Algerian troops have carried out one of the largest counter-terrorism operations in years, killing 22 militants. The Islamists are believed to be members of the Caliphate Soldiers, a group loyal to the "Islamic State."
Algerian security forces killed at least 22 Islamist militants Tuesday as they were meeting to plan an attack on the capital of Algiers, the Algerian security officials said.
A security official told Reuters news agency the militants were members of the Caliphate Soldiers, an al Qaeda splinter group that had declared allegiance to the Islamic State militant group.
"This is a major counter-terrorism operation, the largest in terms of militants killed in years," the security source said. "They were holding a meeting at the time."
The assault on the group took place in the Boukram forest in Boumerdes, about 20 kilometers from the capital of Algiers. Intelligence sources had informed the Algerian army about the meeting.
Dozens of weapons and homemade bombs were seized during the raid.
The Caliphate Soldiers in September kidnapped and killed a French tourist in the mountains east of Algiers, prompting Algerian troops to step up security operations in the region.
The Algerian army said it is still pursuing other members of the group, though it did not provide further details.
The last major attack in Algeria was an attack on a desert oil facility in January 2013 that left 40 mainly foreign hostages dead.
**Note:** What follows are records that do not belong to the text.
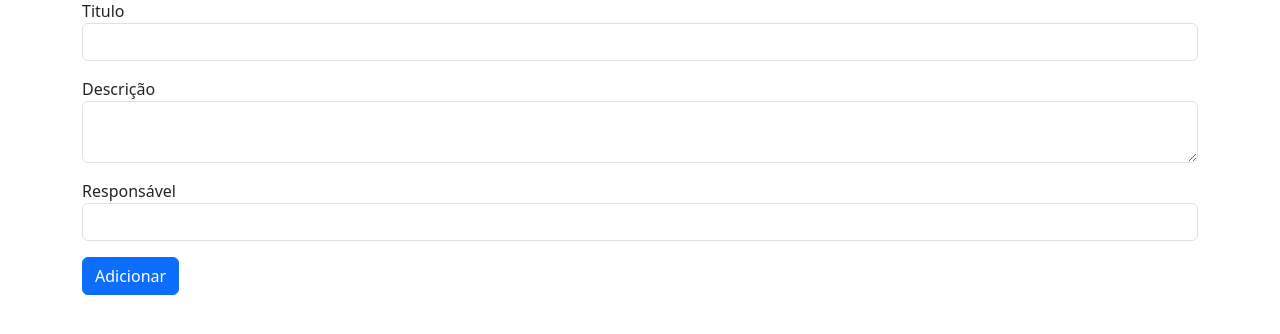
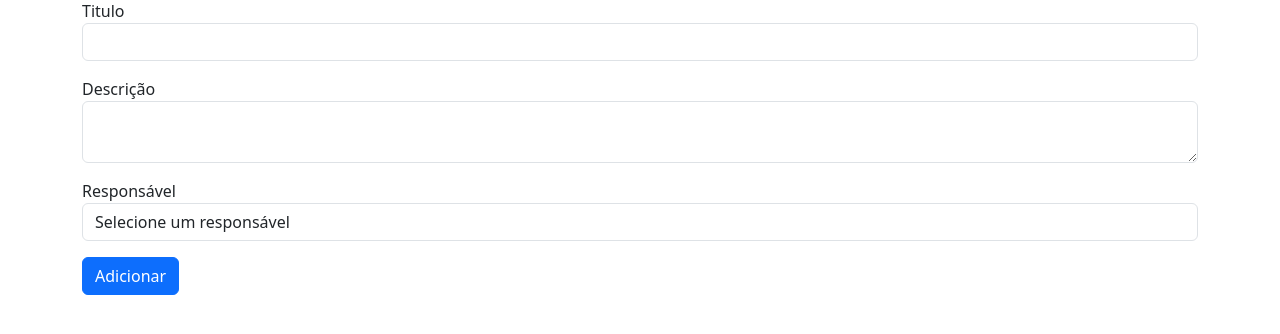
Before and after one commit to alyssa-sys/Grupo-1-FSI-Tutorial-Flask, a Flask app: page /adicionar_tarefa in a window 1280 px wide. Shown: the part 127-461 px from the top of the page. Run offline with Flask 3, Linux system fonts and the light colour scheme; the visitor is signed in with stand-in values (Sample User, id 1); data comes from the database, SQL or seed files in the repository; lists and menus that the app fills with data are empty.

Commit message:
cosertando adcionar tarefa

```diff
--- a/gerenciador_de_tarefas/templates/adicionar_tarefa.html
+++ b/gerenciador_de_tarefas/templates/adicionar_tarefa.html
@@ -12,7 +12,8 @@
     </div>
     <div class="mb-3">
         <label>Responsável</label>
-        <select name="responsavel_id" class="form-control">
+       <select name="responsavel_id" class="form-control">
+            <option value="">Selecione um responsável</option>
             {% for usuario in usuarios %}
                 <option value="{{ usuario.id }}">{{ usuario.username }}</option>
             {% endfor %}
```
Al Qaeda-linked militant Mokhtar Belmokhtar claimed responsibility for that attack.
Al Qaeda in the Islamic Maghreb, or AQIM, operates east of Algiers and carries out sporadic attacks.
Since the end of Algeria's decade-long 1990s war with Islamist militants, Algeria has become a partner in the Western campaign to root out insurgent groups in North Africa, especially in Mali and Libya.
bw/cmk (AP, Reuters, AFP)